Just to get this out of the way: I loved this book!
Aching God is an exciting and atmospheric fantasy tale with strong tabletop RPG roots—which makes sense given that the author has spent years designing Pathfinder RPG adventures. It’s the tale of Auric Manteo, a retired and traumatized veteran of an adventurer’s guild called the Syraeic League. When an artifact brought out of a distant dungeon turns out to be cursed, Auric is called out of retirement to lead a team back to the inhospitable Barrowlands in order to set things to rights.
While the tale is told through the eyes of Auric, it features an ensemble cast of adventurers who are easy to cheer for and always entertaining. Though the world they move through is dark and disturbing, the heroes are properly heroic, embodying principles of friendship, loyalty, and compassion. Auric is never made out to be an unbeatable swordsman, but he’s the perfect leader to shepherd his young team on their harrowing journey. He’s a good man through and through, which is refreshing in the current climate of grimdark anti-heroes. The book’s secondary characters are enjoyable even when their time on the page is brief. (The author is particularly adept with his insane nobility; the Queen of Hanifax, (long may she reign) is creepy and terrifying.)
The world-building is narrow but deep. The plot is straightforward: gather your team, travel to the forbidden temple, go dungeon crawling. It’s a classic quest fantasy. But along the way the author builds up a brilliant setting of religion, politics, and warfare that gives the story meaningful context. And the magic system is right where I like it: the middle ground between a free-for-all and a rigid scholarly system. As such, the sorcerers and healers have abilities that make sense, can occasionally surprise, but never make me roll my eyes at a sudden convenience. As a whole, Aching God has an unabashed D&D vibe without feeling like the author was just reading a transcript of a module.
My favorite part of the book was its atmosphere, the sense of foreboding and growing evil that the reader knows the heroes must eventually confront. We are shown the disastrous results of previous dungeon-crawls through effective flashbacks and retellings, and this only heightens the tension as the party approaches their final task.
The writing itself is strong, tending toward descriptive and at times even flowery language. Inasmuch as the job of an author is to paint pictures in the mind of the reader, Shel does that brilliantly. The scenes inside Djao temples are particularly memorable, but I won’t spoil anything by saying more.

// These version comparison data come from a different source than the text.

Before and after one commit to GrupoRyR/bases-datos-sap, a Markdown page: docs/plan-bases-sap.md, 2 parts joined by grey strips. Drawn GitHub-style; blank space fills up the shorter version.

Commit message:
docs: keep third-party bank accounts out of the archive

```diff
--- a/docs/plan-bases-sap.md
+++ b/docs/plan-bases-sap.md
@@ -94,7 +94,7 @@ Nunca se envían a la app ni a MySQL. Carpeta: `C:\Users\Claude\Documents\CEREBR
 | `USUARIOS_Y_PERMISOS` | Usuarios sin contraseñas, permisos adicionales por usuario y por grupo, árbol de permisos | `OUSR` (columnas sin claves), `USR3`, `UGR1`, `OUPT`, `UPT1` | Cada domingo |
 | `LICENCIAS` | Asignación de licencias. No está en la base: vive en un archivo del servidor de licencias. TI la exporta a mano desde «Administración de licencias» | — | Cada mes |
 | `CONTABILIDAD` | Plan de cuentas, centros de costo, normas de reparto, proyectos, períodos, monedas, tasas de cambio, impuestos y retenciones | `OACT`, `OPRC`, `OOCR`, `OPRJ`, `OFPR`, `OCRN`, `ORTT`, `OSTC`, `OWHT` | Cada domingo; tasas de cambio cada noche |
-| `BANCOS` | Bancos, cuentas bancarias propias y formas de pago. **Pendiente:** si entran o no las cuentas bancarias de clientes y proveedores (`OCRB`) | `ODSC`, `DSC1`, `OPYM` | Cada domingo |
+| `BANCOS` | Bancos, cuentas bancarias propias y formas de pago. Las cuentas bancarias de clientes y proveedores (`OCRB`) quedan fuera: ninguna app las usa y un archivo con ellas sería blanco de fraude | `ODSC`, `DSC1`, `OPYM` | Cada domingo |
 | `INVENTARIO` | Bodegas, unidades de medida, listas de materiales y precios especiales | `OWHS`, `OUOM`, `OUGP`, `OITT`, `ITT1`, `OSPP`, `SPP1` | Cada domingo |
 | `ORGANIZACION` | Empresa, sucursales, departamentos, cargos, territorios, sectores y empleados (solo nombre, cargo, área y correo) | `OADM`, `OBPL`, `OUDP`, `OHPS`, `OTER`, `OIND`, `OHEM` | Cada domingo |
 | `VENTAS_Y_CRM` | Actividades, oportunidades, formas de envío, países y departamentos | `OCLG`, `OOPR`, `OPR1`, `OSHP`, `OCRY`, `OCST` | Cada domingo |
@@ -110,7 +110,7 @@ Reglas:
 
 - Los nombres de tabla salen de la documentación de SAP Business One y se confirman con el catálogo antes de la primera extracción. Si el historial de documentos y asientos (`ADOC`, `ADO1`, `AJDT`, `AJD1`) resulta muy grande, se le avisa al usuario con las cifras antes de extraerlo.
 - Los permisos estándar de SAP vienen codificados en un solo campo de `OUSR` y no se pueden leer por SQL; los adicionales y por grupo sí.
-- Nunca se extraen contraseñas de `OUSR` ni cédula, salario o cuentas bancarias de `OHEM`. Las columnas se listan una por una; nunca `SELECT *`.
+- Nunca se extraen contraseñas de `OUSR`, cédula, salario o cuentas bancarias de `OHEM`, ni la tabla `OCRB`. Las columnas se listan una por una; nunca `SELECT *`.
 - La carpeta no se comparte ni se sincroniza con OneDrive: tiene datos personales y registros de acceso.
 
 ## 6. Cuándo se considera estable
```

Could I pick some nits with Aching God? I suppose. In hindsight there was an extended action scene on a ship that bulked out an already lengthy (530 page) book, and didn’t feel central to the story—but it was an exciting, well-written action scene, so I didn’t mind it at all while listening. And while the heroes’ success is owed in large part to a single random event, before the book is done, the characters talk specifically about what a lucky break that was. It’s presented in terms that make me think the author is playing a long game, and didn’t bust out a deus-ex-machina out of ill-planned necessity.
Aching God is the first of a planned trilogy, and while it ends satisfactorily on its own, there are plenty of intriguing mysteries left unsolved. Book 2 of the Iconoclasts series, titled Sin Eater, will be a day one purchase for me. Five stars, no question.
Finally: I listened to this book on Audible, and loved the narration by Simon Vance. His voice drips with gravitas, which perfectly suited the story.